> **Brief**
Please restate every entry exactly. Leave out the pictures.

Front-end code change data:
========================================================================

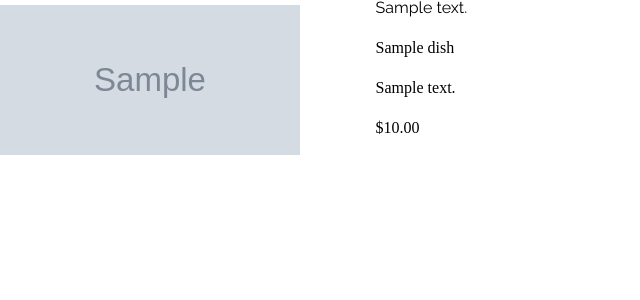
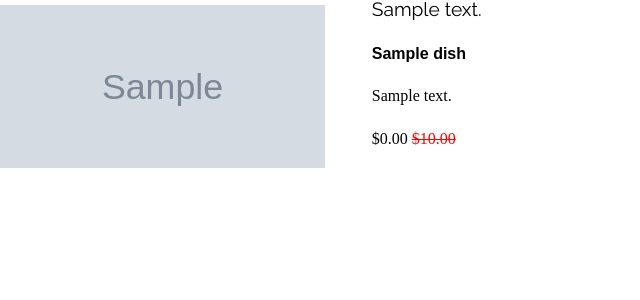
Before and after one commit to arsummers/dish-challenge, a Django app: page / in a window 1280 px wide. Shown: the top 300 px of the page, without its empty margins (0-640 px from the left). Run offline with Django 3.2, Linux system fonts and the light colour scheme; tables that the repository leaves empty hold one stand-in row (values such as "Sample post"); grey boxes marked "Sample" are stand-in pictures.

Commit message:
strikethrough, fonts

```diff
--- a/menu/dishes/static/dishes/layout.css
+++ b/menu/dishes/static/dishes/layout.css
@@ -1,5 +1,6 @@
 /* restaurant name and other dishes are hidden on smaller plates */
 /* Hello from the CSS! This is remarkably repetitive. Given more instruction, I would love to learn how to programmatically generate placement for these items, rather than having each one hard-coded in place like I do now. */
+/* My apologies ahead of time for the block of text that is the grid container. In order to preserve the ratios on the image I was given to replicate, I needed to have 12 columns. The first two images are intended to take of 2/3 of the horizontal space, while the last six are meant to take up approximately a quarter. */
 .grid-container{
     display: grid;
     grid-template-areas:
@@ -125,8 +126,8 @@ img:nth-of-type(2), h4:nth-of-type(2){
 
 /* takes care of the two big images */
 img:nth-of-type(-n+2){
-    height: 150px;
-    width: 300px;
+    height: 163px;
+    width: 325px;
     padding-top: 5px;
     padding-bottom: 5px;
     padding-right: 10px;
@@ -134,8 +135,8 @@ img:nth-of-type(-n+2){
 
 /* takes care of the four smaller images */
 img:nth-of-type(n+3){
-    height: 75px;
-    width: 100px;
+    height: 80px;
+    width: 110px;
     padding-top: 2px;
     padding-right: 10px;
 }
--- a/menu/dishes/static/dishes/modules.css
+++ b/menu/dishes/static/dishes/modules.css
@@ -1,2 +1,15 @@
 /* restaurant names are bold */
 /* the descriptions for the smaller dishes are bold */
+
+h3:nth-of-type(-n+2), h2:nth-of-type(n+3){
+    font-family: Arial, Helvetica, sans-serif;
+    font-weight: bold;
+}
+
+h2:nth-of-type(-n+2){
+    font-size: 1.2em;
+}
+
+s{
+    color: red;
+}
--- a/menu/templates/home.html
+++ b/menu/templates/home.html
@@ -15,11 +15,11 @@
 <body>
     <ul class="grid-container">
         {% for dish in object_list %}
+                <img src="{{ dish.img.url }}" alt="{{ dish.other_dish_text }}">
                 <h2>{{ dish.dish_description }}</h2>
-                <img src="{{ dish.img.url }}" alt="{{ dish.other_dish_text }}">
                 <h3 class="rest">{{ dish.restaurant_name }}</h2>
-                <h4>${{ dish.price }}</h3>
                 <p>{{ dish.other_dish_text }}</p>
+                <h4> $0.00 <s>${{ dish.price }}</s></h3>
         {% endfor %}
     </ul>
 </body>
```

========================================================================

> **Solution for this task**
Before and after one commit to arsummers/dish-challenge, a Django app: page / in a window 1280 px wide. Shown: the top 300 px of the page, without its empty margins (0-640 px from the left). Run offline with Django 3.2, Linux system fonts and the light colour scheme; tables that the repository leaves empty hold one stand-in row (values such as "Sample post"); grey boxes marked "Sample" are stand-in pictures.

Commit message:
strikethrough, fonts

```diff
--- a/menu/dishes/static/dishes/layout.css
+++ b/menu/dishes/static/dishes/layout.css
@@ -1,5 +1,6 @@
 /* restaurant name and other dishes are hidden on smaller plates */
 /* Hello from the CSS! This is remarkably repetitive. Given more instruction, I would love to learn how to programmatically generate placement for these items, rather than having each one hard-coded in place like I do now. */
+/* My apologies ahead of time for the block of text that is the grid container. In order to preserve the ratios on the image I was given to replicate, I needed to have 12 columns. The first two images are intended to take of 2/3 of the horizontal space, while the last six are meant to take up approximately a quarter. */
 .grid-container{
     display: grid;
     grid-template-areas:
@@ -125,8 +126,8 @@ img:nth-of-type(2), h4:nth-of-type(2){
 
 /* takes care of the two big images */
 img:nth-of-type(-n+2){
-    height: 150px;
-    width: 300px;
+    height: 163px;
+    width: 325px;
     padding-top: 5px;
     padding-bottom: 5px;
     padding-right: 10px;
@@ -134,8 +135,8 @@ img:nth-of-type(-n+2){
 
 /* takes care of the four smaller images */
 img:nth-of-type(n+3){
-    height: 75px;
-    width: 100px;
+    height: 80px;
+    width: 110px;
     padding-top: 2px;
     padding-right: 10px;
 }
--- a/menu/dishes/static/dishes/modules.css
+++ b/menu/dishes/static/dishes/modules.css
@@ -1,2 +1,15 @@
 /* restaurant names are bold */
 /* the descriptions for the smaller dishes are bold */
+
+h3:nth-of-type(-n+2), h2:nth-of-type(n+3){
+    font-family: Arial, Helvetica, sans-serif;
+    font-weight: bold;
+}
+
+h2:nth-of-type(-n+2){
+    font-size: 1.2em;
+}
+
+s{
+    color: red;
+}
--- a/menu/templates/home.html
+++ b/menu/templates/home.html
@@ -15,11 +15,11 @@
 <body>
     <ul class="grid-container">
         {% for dish in object_list %}
+                <img src="{{ dish.img.url }}" alt="{{ dish.other_dish_text }}">
                 <h2>{{ dish.dish_description }}</h2>
-                <img src="{{ dish.img.url }}" alt="{{ dish.other_dish_text }}">
                 <h3 class="rest">{{ dish.restaurant_name }}</h2>
-                <h4>${{ dish.price }}</h3>
                 <p>{{ dish.other_dish_text }}</p>
+                <h4> $0.00 <s>${{ dish.price }}</s></h3>
         {% endfor %}
     </ul>
 </body>
```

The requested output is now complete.